Work to be completed :: Leave out the pictures and print the rest of the entries exactly as they stand.

(Stored data entries)

____________________

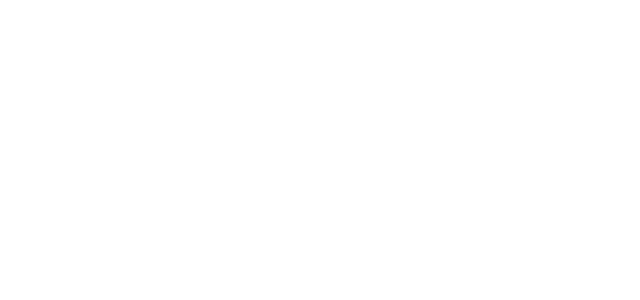
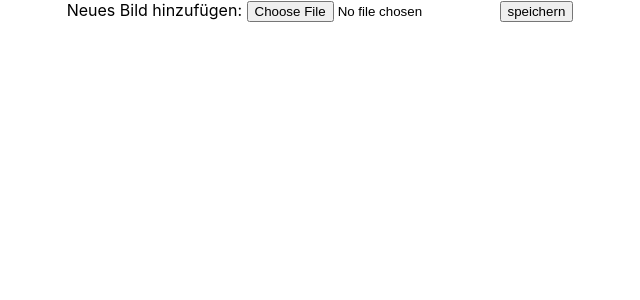
Before and after one commit to DunjaWohlers/product-gallery2-frontend, a React (Create React App) app: page / in a window 1280 px wide. Shown: the top 300 px of the page, without its empty margins (320-960 px from the left). Built offline with nearby package versions, Linux system fonts and the light colour scheme.

Commit message:
add proxy to backend 8080 , add input-field for file-input

```diff
--- a/package.json
+++ b/package.json
@@ -10,6 +10,7 @@
     "@types/node": "^16.11.59",
     "@types/react": "^18.0.20",
     "@types/react-dom": "^18.0.6",
+    "axios": "^0.27.2",
     "react": "^18.2.0",
     "react-dom": "^18.2.0",
     "react-scripts": "5.0.1",
@@ -39,5 +40,6 @@
       "last 1 firefox version",
       "last 1 safari version"
     ]
-  }
+  },
+  "proxy": "http://localhost:8080"
 }
--- a/src/App.tsx
+++ b/src/App.tsx
@@ -1,12 +1,31 @@
-import React from 'react';
+import React, {FormEvent} from 'react';
 import './App.css';
+import axios from "axios";
 
-function App() {
-  return (
-    <div className="App">
+export default function App() {
 
-    </div>
-  );
+    const handleSave = (event: FormEvent<HTMLFormElement>) => {
+        event.preventDefault();
+
+        const htmlFormElement = event.target as HTMLFormElement;
+        const formData = new FormData(htmlFormElement);
+
+        return axios.post("/api/uploadPicture", formData,
+        ).then(data => data.data)
+            .catch(() => {
+                    console.log("Bild konnte nicht gespeichert werden");
+                    return [];
+                }
+            );
+    }
+
+    return (
+        <div className="App">
+            <form onSubmit={handleSave}>
+                <label> Neues Bild hinzufügen: </label>
+                <input type={"file"} name={"file"}/>
+                <button type={"submit"}> speichern</button>
+            </form>
+        </div>
+    );
 }
-
-export default App;
```
Also changed, not shown: 1 other file (tests, documents, lock files or other folders).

____________________

Output ::
Before and after one commit to DunjaWohlers/product-gallery2-frontend, a React (Create React App) app: page / in a window 1280 px wide. Shown: the top 300 px of the page, without its empty margins (320-960 px from the left). Built offline with nearby package versions, Linux system fonts and the light colour scheme.

Commit message:
add proxy to backend 8080 , add input-field for file-input

```diff
--- a/package.json
+++ b/package.json
@@ -10,6 +10,7 @@
     "@types/node": "^16.11.59",
     "@types/react": "^18.0.20",
     "@types/react-dom": "^18.0.6",
+    "axios": "^0.27.2",
     "react": "^18.2.0",
     "react-dom": "^18.2.0",
     "react-scripts": "5.0.1",
@@ -39,5 +40,6 @@
       "last 1 firefox version",
       "last 1 safari version"
     ]
-  }
+  },
+  "proxy": "http://localhost:8080"
 }
--- a/src/App.tsx
+++ b/src/App.tsx
@@ -1,12 +1,31 @@
-import React from 'react';
+import React, {FormEvent} from 'react';
 import './App.css';
+import axios from "axios";
 
-function App() {
-  return (
-    <div className="App">
+export default function App() {
 
-    </div>
-  );
+    const handleSave = (event: FormEvent<HTMLFormElement>) => {
+        event.preventDefault();
+
+        const htmlFormElement = event.target as HTMLFormElement;
+        const formData = new FormData(htmlFormElement);
+
+        return axios.post("/api/uploadPicture", formData,
+        ).then(data => data.data)
+            .catch(() => {
+                    console.log("Bild konnte nicht gespeichert werden");
+                    return [];
+                }
+            );
+    }
+
+    return (
+        <div className="App">
+            <form onSubmit={handleSave}>
+                <label> Neues Bild hinzufügen: </label>
+                <input type={"file"} name={"file"}/>
+                <button type={"submit"}> speichern</button>
+            </form>
+        </div>
+    );
 }
-
-export default App;
```
Also changed, not shown: 1 other file (tests, documents, lock files or other folders).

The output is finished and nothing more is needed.